Consider what it will be like to be gone

20180331_113550

Hindsight is 20/20. One of my memories of first grade was on the playground in the line for tetherball. A disagreement arose centered around the ambiguous guidelines we were calling the “rules” for playground tetherball. With tears welling up in his eyes at the perceived unfairness of the situation, one of the popular kids disinvited another one of the popular kids from his birthday party. A hush fell over the playground. Disinvitation from a birthday party was the pinnacle of first grade anger and hatred.

Looking at people who are in a stage of life through which we have already passed through, such as elementary school, high school, the first job, or any number of other stages, it is easy to maintain a context and objectivity. However when actually living through those stages, it becomes extraordinarily difficult to maintain context and objectivity. As stupid as a birthday party sounds now, when you are 6 years old and can only remember 1 or 2 of your own birthdays, these trivial cultural celebrations become of ultimate importance. Relationships, awards, publications, jobs, and tests that felt like they had the weight of the world resting on them can be looked back upon with barely an afterthought.  Peter Thiel, co-founder of paypal and venture capitalist, writes about how difficult it was to quit at his law firm. From the outside it looked easy to quit, simply walk out the door. But from the inside the difficulty in leaving was more akin to an escape from prison.

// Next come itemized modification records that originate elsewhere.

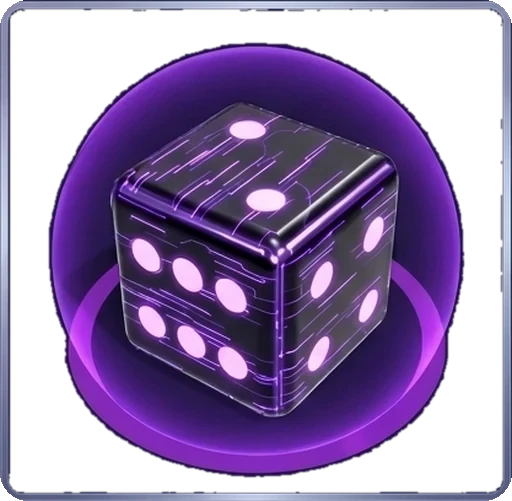
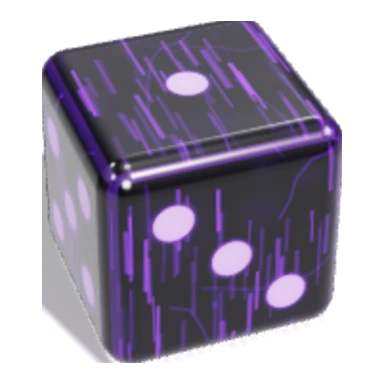
feat: thumbnail dadu dari referensi/thumb; thumbnail set karakter; scrollbar grid Set disembunyikan (slot kanan tidak tertutup); SW v458, karakter.js v=229, kredit.css v=222

diff --git a/data/inventory/character/_shared/js/karakter.js b/data/inventory/character/_shared/js/karakter.js
@@ -1357,6 +1357,9 @@ function startPreview(ci,part,set){
   pv={saved:clone(cfg),ci:ci,set:set||null};previewAll=true;
   apply(part);
 }
+/* thumbnail set bawaan: data/inventory/character/_shared/img/set/<id>-<m|f>.webp (hanya set bawaan; PVP & outfit pribadi tidak punya foto) */
+const SET_THUMBS=new Set(['citizen-m','knight-m','mage-m','farmer-m','explorer-m','noble-m','citizen-f','knight-f','mage-f','farmer-f','explorer-f','princess-f','fairy-f']);
+function setThumb(p){const k=p.id+'-'+p.g;return(p.outfit==null&&!p.pvp&&SET_THUMBS.has(k))?'data/inventory/character/_shared/img/set/'+k+'.webp':'';}
 /* ===== Set: beli per set = total harga item yang belum dimiliki ===== */
 const SLOTK=['top','legs','boots','helm','chest','shoulder','cape','weapon'];
 function setParts(p){ /* item katalog tiap bagian set (selain 'none') */
@@ -1522,7 +1525,8 @@ function renderOpts(){
     const presetCard=p=>{
       const st=setStatus(p),lock=st.miss.length>0,on=!lock&&setOn(p);
       const part=clone(p.set),name=p.n.replace(/^\S+\s/,'');
-      optsEl.appendChild(card({i:n++,th:emo(c.ico),nm:p.n,on:on,lock:lock,sel:!!(pv&&((pv.set&&pv.set.id===p.id)||(pv.draft&&pv.key==='p'+p.id))),
+      const stat=setThumb(p); /* set bawaan = foto statis; PVP & outfit pribadi tetap jepretan 3D */
+      optsEl.appendChild(card({i:n++,th:stat?'<img class="thimg" src="'+stat+'" alt="" draggable="false" decoding="async">':emo(c.ico),nm:p.n,on:on,lock:lock,sel:!!(pv&&((pv.set&&pv.set.id===p.id)||(pv.draft&&pv.key==='p'+p.id))),
         actionKey:'set:'+p.id,
         action:{
           state:()=>lock
@@ -1539,7 +1543,7 @@ function renderOpts(){
           }
         },
         fn:()=>lock?startPreview(st.miss[0],clone(p.set),{id:p.id,n:p.n,cis:st.miss,total:st.total}):stage('p'+p.id,p.n.replace(/^\S+\s/,''),clone(p.set)),
-        tq:{key:'p|'+p.g+p.id+JSON.stringify([cfg.skin,cfg.eyes,cfg.hair,cfg.body])+(p.outfit!=null?JSON.stringify(p.set):''),fr:'full',part:()=>clone(p.set)}}));
+        tq:stat?null:{key:'p|'+p.g+p.id+JSON.stringify([cfg.skin,cfg.eyes,cfg.hair,cfg.body])+(p.outfit!=null?JSON.stringify(p.set):''),fr:'full',part:()=>clone(p.set)}}));
     };
     PRESETS.filter(p=>p.g===cfg.gender).forEach(presetCard);
     /* outfit pribadi: tampil di samping set bawaan (hanya yang sesuai gender), lalu kartu "Simpan tampilan" bila slot masih ada */

diff --git a/data/inventory/character/_shared/css/kredit.css b/data/inventory/character/_shared/css/kredit.css
@@ -33,7 +33,8 @@ body.kr #info::before{content:'';position:absolute;inset:-20px;border:20px solid
 .cat.sub .cl{font-size:19px}
 .cat.sub.on{border-bottom-color:#ffd45a}
 #ofm{position:absolute;right:0;top:232px;width:auto;height:54px;padding:0 24px;border-radius:12px;font:400 26px var(--font-title);text-shadow:0 2px 0 rgba(0,0,0,.6);background:url(../../../../../assets/images/ui/buttons-and-controls/tombol-biru-polos.webp) center/100% 100% no-repeat}
-#gwrap{position:absolute;left:0;top:318px;width:920px;height:600px;overflow-y:auto;overflow-x:hidden;padding:6px 8px 6px 0;scrollbar-width:thin;scrollbar-color:#6d6590 transparent}
+#gwrap{position:absolute;left:0;top:318px;width:920px;height:600px;overflow-y:auto;overflow-x:hidden;padding:6px 8px 6px 0;scrollbar-width:none;-ms-overflow-style:none;touch-action:pan-y}
+#gwrap::-webkit-scrollbar,#grid::-webkit-scrollbar{display:none;width:0;height:0}
 #grid{position:static;left:auto;top:auto;width:900px;display:grid;grid-template-columns:repeat(6,140px);grid-auto-rows:236px;gap:14px 12px}
 #grid.flat{grid-template-columns:1fr;grid-auto-rows:auto;gap:16px}
 .card{position:relative;width:140px;height:236px;display:flex;flex-direction:column;align-items:center;justify-content:flex-end;gap:4px;padding:8px 6px 8px;cursor:pointer;animation:pop .35s both;transition:transform .1s}

diff --git a/karakter.html b/karakter.html
@@ -5,7 +5,7 @@
 <script>UT.PageShell.renderBase();</script>
 <title>Karakter - Dragon Roll</title><link rel="icon" type="image/png" sizes="32x32" href="assets/icons/favicon-32.png"><link rel="icon" href="assets/icons/favicon.ico" sizes="any">
 
-<link rel="stylesheet" href="assets/css/page.css"><link rel="stylesheet" href="data/inventory/character/_shared/css/karakter.css"><link rel="stylesheet" href="data/inventory/character/_shared/css/kredit.css?v=221"><link rel="stylesheet" href="assets/css/bg.css">
+<link rel="stylesheet" href="assets/css/page.css"><link rel="stylesheet" href="data/inventory/character/_shared/css/karakter.css"><link rel="stylesheet" href="data/inventory/character/_shared/css/kredit.css?v=222"><link rel="stylesheet" href="assets/css/bg.css">
 <script src="assets/js/systems/ambience.js"></script>
 </head>
 <body class="kr">
@@ -47,6 +47,6 @@
 <script src="assets/js/core/shared-gl.js"></script>
 <script src="assets/js/core/page-module.js"></script>
 <script src="data/inventory/character/_shared/js/character-sets.js"></script>
-<script src="data/inventory/character/_shared/js/karakter.js?v=228"></script>
+<script src="data/inventory/character/_shared/js/karakter.js?v=229"></script>
 </body>
 </html>

diff --git a/data/inventory/character/_shared/css/karakter.css b/data/inventory/character/_shared/css/karakter.css
@@ -54,7 +54,7 @@
 .tab.on .ul{display:block}
 /* slot diperbesar 1.25x (5 kolom, ~162px): di HP layar lebar (20:9) stage 1920x1080 tampil di tinggi penuh jadi slot 130px terlalu kecil.
    zoom menskalakan slot + isi (ikon, harga, tag) bersama; left/top/ukuran di bawah sudah dibagi 1.25. Grid bisa di-scroll bila item > 4 baris. */
-#grid{position:absolute;left:4px;top:210px;width:740px;max-height:636px;display:grid;grid-template-columns:repeat(5,130px);grid-auto-rows:130px;gap:20px;zoom:1.25;overflow-y:auto;overflow-x:hidden;padding:6px 4px;box-sizing:content-box;overscroll-behavior:contain;scrollbar-width:thin;scrollbar-color:#6d6590 transparent}
+#grid{position:absolute;left:4px;top:210px;width:740px;max-height:636px;display:grid;grid-template-columns:repeat(5,130px);grid-auto-rows:130px;gap:20px;zoom:1.25;overflow-y:auto;overflow-x:hidden;padding:6px 4px;box-sizing:content-box;overscroll-behavior:contain;scrollbar-width:none;-ms-overflow-style:none}
 .slot{position:relative;width:130px;height:130px;background:url(../../../../../assets/images/ui/slot-equipment/slot-ungu.webp) center/100% 100% no-repeat;transition:transform .1s,filter .1s}
 .slot:hover{filter:brightness(1.15)}
 .slot:active{transform:scale(.95)}

diff --git a/sw.js b/sw.js
@@ -10,7 +10,7 @@
    dimigrasikan: isi media dicocokkan dengan hash, yang cocok dipakai ulang tanpa unduh.
    JALANKAN ulang tools/gen-preload-manifest.py setiap mengganti/menambah media (tes tests/sw-incremental-media.test.js menjaganya).
    Request Range (audio) dilayani dari cache bila file sudah tersimpan penuh; bila belum, lewat jaringan biasa. Non-GET tidak disentuh. */
-const VERSION = 'ut-pwa-v457';
+const VERSION = 'ut-pwa-v458';
 const MEDIA_CACHE = 'ut-media'; /* permanen: tidak dibuang saat VERSION naik */
 const MEDIA_INDEX = '__media-index__'; /* kunci indeks hash di MEDIA_CACHE */
 const MEDIA_HASH_URL = 'assets/media-hash.json';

Often the opinions of our current peers and supervisors feel like they mean the world to us. It is often helpful to imagine what leaving your current job, social circle, or school will feel like. That supervisor who you were always trying to please, well their opinion no longer has any bearing. Your arch enemy in the adjoining cubicle is reduced to a mildly annoying memory. Your work, while certainly having some meaning, likely will not have the same life and death consequences that you imagined them to have. What you will take with you is the experiences and knowledge you gained as well as the friendships you DECIDE to maintain. Everything else will be like an invitation to a 6 year olds birthday party.

So even as you work hard in your current phase of life, consider what it will be like to be gone.

Never Quit on the First Day

 

20180401_162225

Starting things are difficult. Whether it is living in a new city, starting a new job, going to a new school, or standing at the beginning of anything for which you do not have a good routine, the start is rough. When I run, the first three miles are always painful. When I start a new service in the hospital the first few days are always disorienting and confusing. I often get lost several times a day, am generally of very little help to anyone, and am not too certain of what my actual job or responsibilities in this new team are. Whenever I have moved to a new city the first month is always difficult. Where to get cheap gas, find good food, and connect with new friends is difficult and leaves one wishing for “the good ‘ole days”. During these periods of transition I will often give myself a date or time in the future when I can quit if I so choose. When I run that’s at the 3 mile mark since I know that by that time I will have found a rhythm and adjusted to the exercise. When I start a new service it is generally a week since I know that by that time I will have made some friends, figured out what I am supposed to be doing, and have established a general map of where things are in the hospital. When I move to a new city it has generally been after I have accomplished something such as the end of the first quarter of college or the completion of one cycle of medical school. At that point I have found a routine and can ride a sense of accomplishment into productivity and a happier frame of mind.

When starting something new try to avoid thinking about how you feel and whether you are enjoying your time until after the first day. Because invariably the answer is that you are uncomfortable, slightly tired, and generally wish you were back in bed. But keep going and often you will find a new rhythm, a new pattern, and a new satisfaction. If nothing else you will have developed a strong sense of grit and a new set of experiences that will be informative in the future. Whatever you do, never quit on the first day.